First Posted: 9/12/2009
DOBSON There was only one location in Surry County Saturday afternoon where people could get lost in a corn maze, pet farm animals and dunk Sheriff Graham Atkinson, and that place was Fisher River Park.
Those attractions, and much more, were part of the fourth-annual Celebrating Agriculture event held at the park just outside Dobson.
People came from all ends of the county, and beyond, to get a first-hand look at various facets of farming during the educational and fun gathering scheduled from 3 to 8 p.m.
Included were displays of tractors and other machinery, hayrides and a tractor train, exhibits and demonstrations by various organizations, a hay-throwing contest and a petting zoo with cows, goats, chickens and even llamas.
As if that were not enough, there was live music, bounce houses for the kids and special events including a watermelon crawl, in which assistant principals of county high schools were faced with negotiating a melon mine field while blindfolded. Meanwhile, the Surry sheriff and Dobson Mayor Ricky Draughn volunteered to sit in a dunking booth to the delight of onlookers.
But a corn maze that beckoned ominously on a nearby slope a new attraction for this years agricultural celebration seemed to command the most attention Saturday.
We really came for the corn maze, said Hannah Davis, a Pilot Mountain teen there with other family members. However, she and her sister Holly said they were able to negotiate its tricky layout in about five minutes.
Noah Brown, 8, of Mount Airy, wasnt as lucky. The student at B.H. Tharrington Primary School said it took him about 30 minutes to emerge after entering the mass of tall green stalks. I finally found my way out, he said.
Penny Martin of Mount Airy, who was attending the event for the first time, echoed the sentiments of others in describing what they enjoyed most. We liked the maze, Martin said as she exited the park with two other people.
Hannah Davis also said she enjoyed seeing the sheriff get wet. Although she didnt cause Atkinson to get dunked, her brother Austin did, she said.
Meanwhile, Holly Davis said she enjoyed the food offered at the park, which included some special offerings one doesnt usually see, according to Bryan Cave, director of the Surry County branch of the N.C. Cooperative Extension Service. That agency sponsored the Celebrating Agriculture gathering along with the Surry County Parks and Recreation Department.
Cave mentioned that the Surry Cattlemens Association was selling hamburgers made from beef raised in the county.
Meanwhile, the Small Grain Growers Association along with demonstrating how wheat is ground made cookies from the grain that then were served free to the public.
Other farming organizations, such as the Surry County Beekeepers Association, had a presence at the festival as well, along with numerous agri-businesses and clubs such as 4-H. Local farmers brought in equipment for the event and otherwise volunteered their services.

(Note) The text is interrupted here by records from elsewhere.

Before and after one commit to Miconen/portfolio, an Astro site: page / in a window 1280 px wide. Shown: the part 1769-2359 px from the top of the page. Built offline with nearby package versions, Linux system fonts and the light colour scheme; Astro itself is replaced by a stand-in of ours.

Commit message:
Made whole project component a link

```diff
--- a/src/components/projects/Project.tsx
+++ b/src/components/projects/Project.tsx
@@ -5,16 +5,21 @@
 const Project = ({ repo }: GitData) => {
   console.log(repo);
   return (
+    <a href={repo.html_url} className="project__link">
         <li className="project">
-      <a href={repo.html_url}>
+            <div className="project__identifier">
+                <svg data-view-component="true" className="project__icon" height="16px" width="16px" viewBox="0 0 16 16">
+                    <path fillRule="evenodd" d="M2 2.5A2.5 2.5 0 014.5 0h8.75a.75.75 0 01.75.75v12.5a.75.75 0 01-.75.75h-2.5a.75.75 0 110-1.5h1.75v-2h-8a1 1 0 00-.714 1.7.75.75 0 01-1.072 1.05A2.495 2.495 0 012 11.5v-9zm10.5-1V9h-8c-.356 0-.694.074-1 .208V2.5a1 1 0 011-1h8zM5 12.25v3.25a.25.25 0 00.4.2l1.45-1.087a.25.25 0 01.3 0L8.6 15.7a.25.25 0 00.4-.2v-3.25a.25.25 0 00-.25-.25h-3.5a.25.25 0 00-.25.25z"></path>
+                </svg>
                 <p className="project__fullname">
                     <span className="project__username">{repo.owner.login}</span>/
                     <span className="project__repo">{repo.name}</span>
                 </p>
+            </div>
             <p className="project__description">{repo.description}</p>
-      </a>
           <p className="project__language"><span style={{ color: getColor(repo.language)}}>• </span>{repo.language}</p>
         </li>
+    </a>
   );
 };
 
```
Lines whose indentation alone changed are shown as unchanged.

In citing the various entities that either participated in or supported it financially, Cave agreed that a whos who of local agriculture was involved. The farming community as a whole has been very supportive of this, said Cave, who added that the focus was on allowing families to have a good time while also being exposed to the various facets of agriculture.
We feel like the way the economy is, its nice to have a family event thats free.
Along with educating people about whats involved with county farming operations, the extension director said Saturdays gathering was a way to highlight agricultures importance to the local economy.
He pointed out that Surry farming interests achieved $192 million in gross sales during 2008, and are responsible for about one-fourth of the total earnings in the county. Also, 20 percent of Surrys labor force is involved in agriculture, Cave said.
So its huge, the extension director said.
Its important to keep agriculture strong.
Contact Tom Joyce at [email protected] or at 719-1924.